Spawning from Hickman’s X-Men run; Marvel introduces a story in King Arthur’s realm as Gambit, Apocalypse, Psylocke and Jubilee fight Morgan Le Faye.
As Psylocke leaves for Krakoa, we get a few pages of goodbye from her family, a sequence used to give Psylocke more personality. Unfortunately, some of the characters and interactions in this issue felt like dumb jokes; from the Eat, Pray, Love reference to Apocalypse wanting his name changed, I found it all to be unfunny and not my kind of humor.

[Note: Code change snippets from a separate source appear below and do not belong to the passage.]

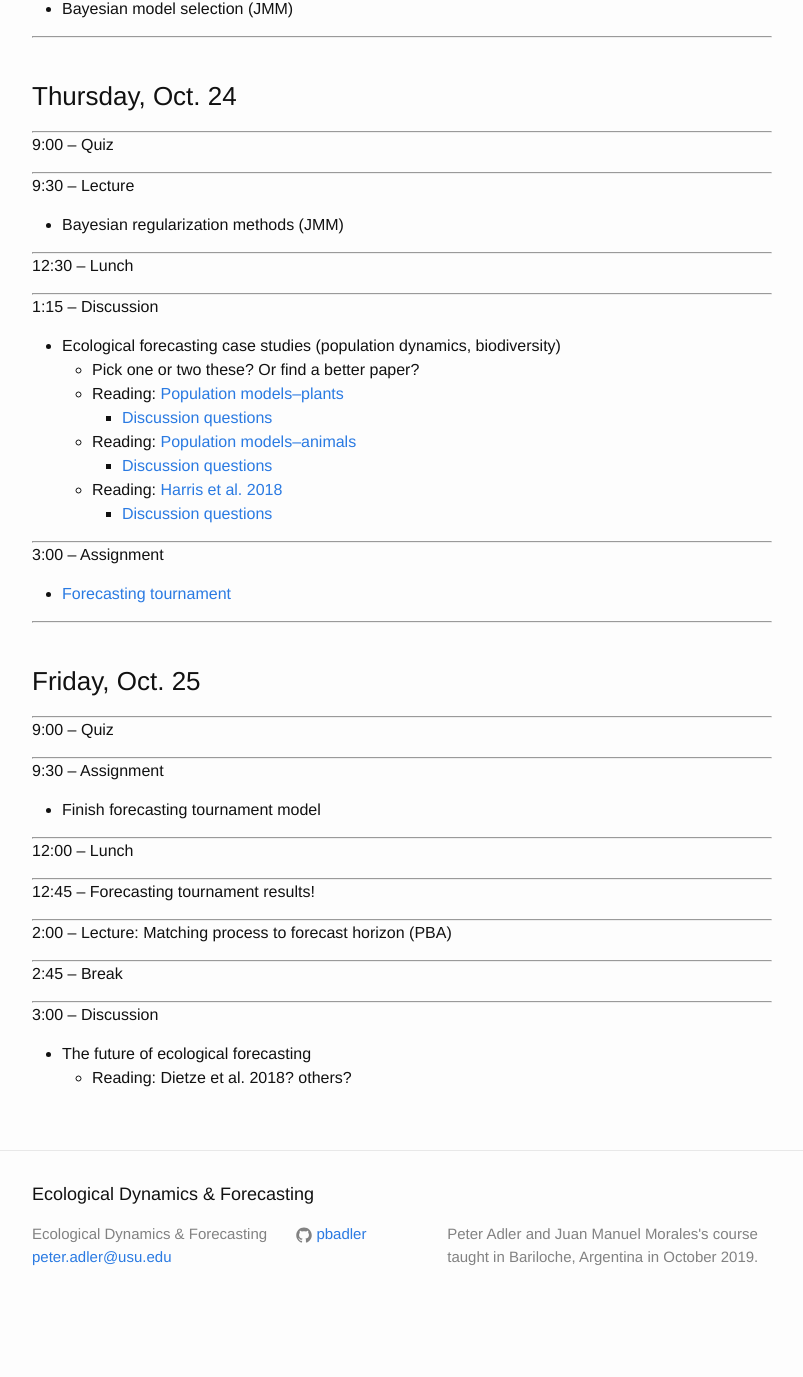
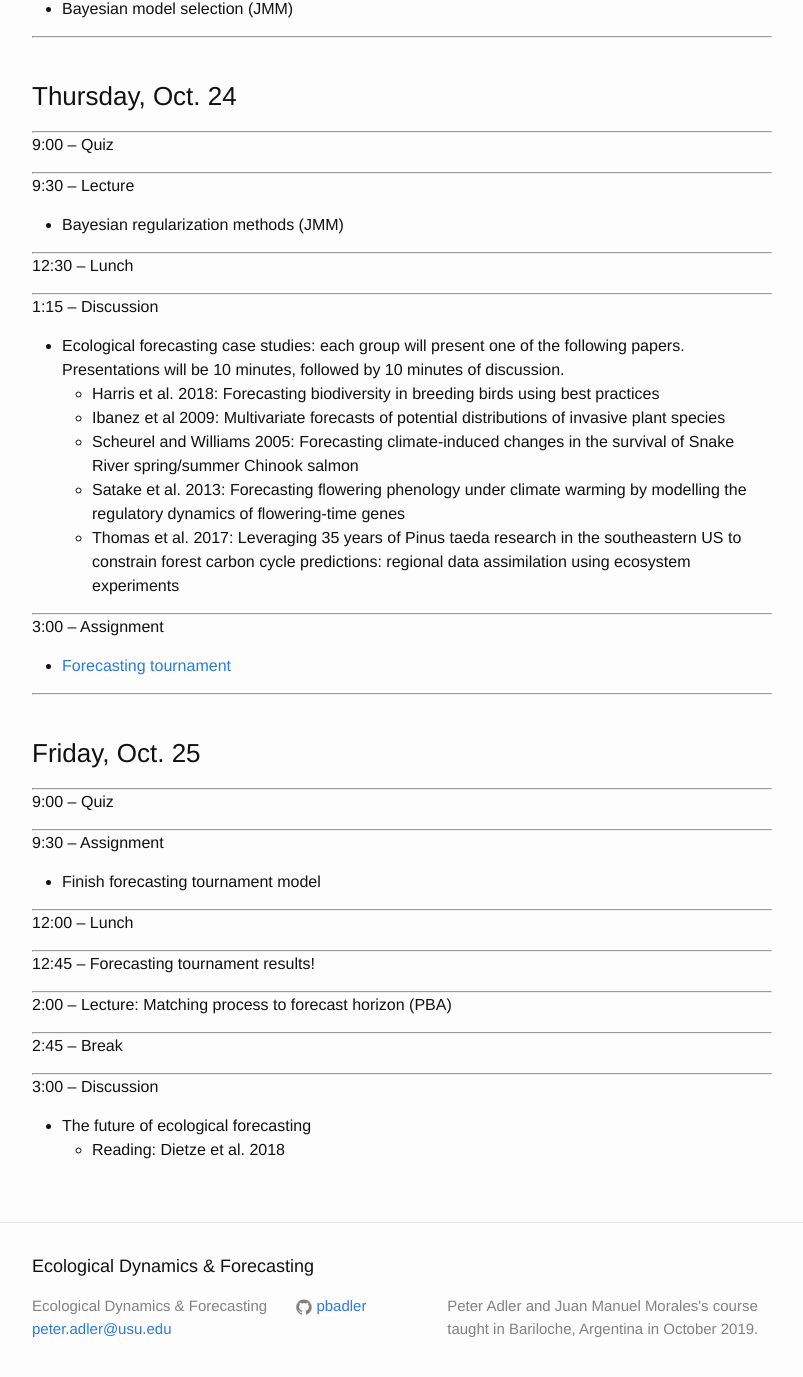
Before and after one commit to pbadler/forecasting-course-short, a Jekyll site: the page built from schedule.md, in a window 1280 px wide and 1400 px high, scrolled down 2331 px. Shown: the top 1377 px of the window, without its empty margins (238-1041 px from the left). Built offline with Jekyll 4.4.1, drawn with Linux system fonts in a browser that asks for light colours; before the commit the page ends 3659 px from its top, so only the background shows below that.

Commit message:
Finalized readings

```diff
--- a/schedule.md
+++ b/schedule.md
@@ -152,14 +152,13 @@ layout: page
 ***
 1:15 -- Discussion
 
- * Ecological forecasting case studies (population dynamics, biodiversity)
-    * Pick one or two these? Or find a better paper?
-    * Reading: [Population models--plants](https://esajournals.onlinelibrary.wiley.com/doi/full/10.1890/07-2095.1)
-        * [Discussion questions]({{ site.baseurl }}/discussion/plant_invasion_questions)
-    * Reading: [Population models--animals](https://onlinelibrary.wiley.com/doi/10.1111/j.1365-2419.2005.00346.x)
-        * [Discussion questions]({{ site.baseurl }}/discussion/salmon_questions)
-    * Reading: [Harris et al. 2018](https://peerj.com/articles/4278/)
-        * [Discussion questions]({{ site.baseurl }}/discussion/Biodiversity_questions)
+ * Ecological forecasting case studies: each group will present one of the
+ following papers. Presentations will be 10 minutes, followed by 10 minutes of discussion.
+    * Harris et al. 2018: Forecasting biodiversity in breeding birds using best practices
+    * Ibanez et al 2009: Multivariate forecasts of potential distributions of invasive plant species
+    * Scheurel and Williams 2005: Forecasting climate-induced changes in the survival of Snake River spring/summer Chinook salmon
+    * Satake et al. 2013: Forecasting flowering phenology under climate warming by modelling the regulatory dynamics of flowering-time genes
+    * Thomas et al. 2017: Leveraging 35 years of Pinus taeda research in the southeastern US to constrain forest carbon cycle predictions: regional data assimilation using ecosystem experiments
 
 ***
 3:00 -- Assignment
@@ -195,4 +194,4 @@ layout: page
 3:00 -- Discussion
 
  * The future of ecological forecasting
-    * Reading: Dietze et al. 2018? others?
+    * Reading: Dietze et al. 2018
```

Another moment that surprised me was when Psylocke becomes aggravated with her brother Jamie and resorts to forcing him to go back to his brother, Brian, and let him know he’s ok. When this scene happened, I thought it was rather abusive having Psylocke use her powers to get a brother, who is joking around, to do something. I know working with people like that can be difficult, but instead the author decided to depict Psylocke abusing her powers for the sake of others while hurting people in the process. Seeing that happen made me question the circumstances and authors choices with writing some of the characters.
As an element to progress the story, we have a portal in Krakoa that is sealed but leads to Camelot, resulting in the conflict with morigan. Apocalypse, being onsessed with learning where it leads, recruits Rogue and Gambit among others. When he finds out that Psylocke had already found a way into the realm that the portal leads to, he recruits Jubilee, because she last talked to Psylocke. Jubilee’s conversation with Psylocke though, was just asking if she wanted a drink. This felt like a forced addition to the team. Just because a character asked a question, they are now an important member of the team.
Other than a lackluster storyline, Excalibur delivered average art pages with unexciting scenes. Watching Psylocke fold laundry or showing a lot of standing around talking is not exciting to watch. This issue is easily the weakest in the new line of X-Men stories that spawned from the creation of Krakoa.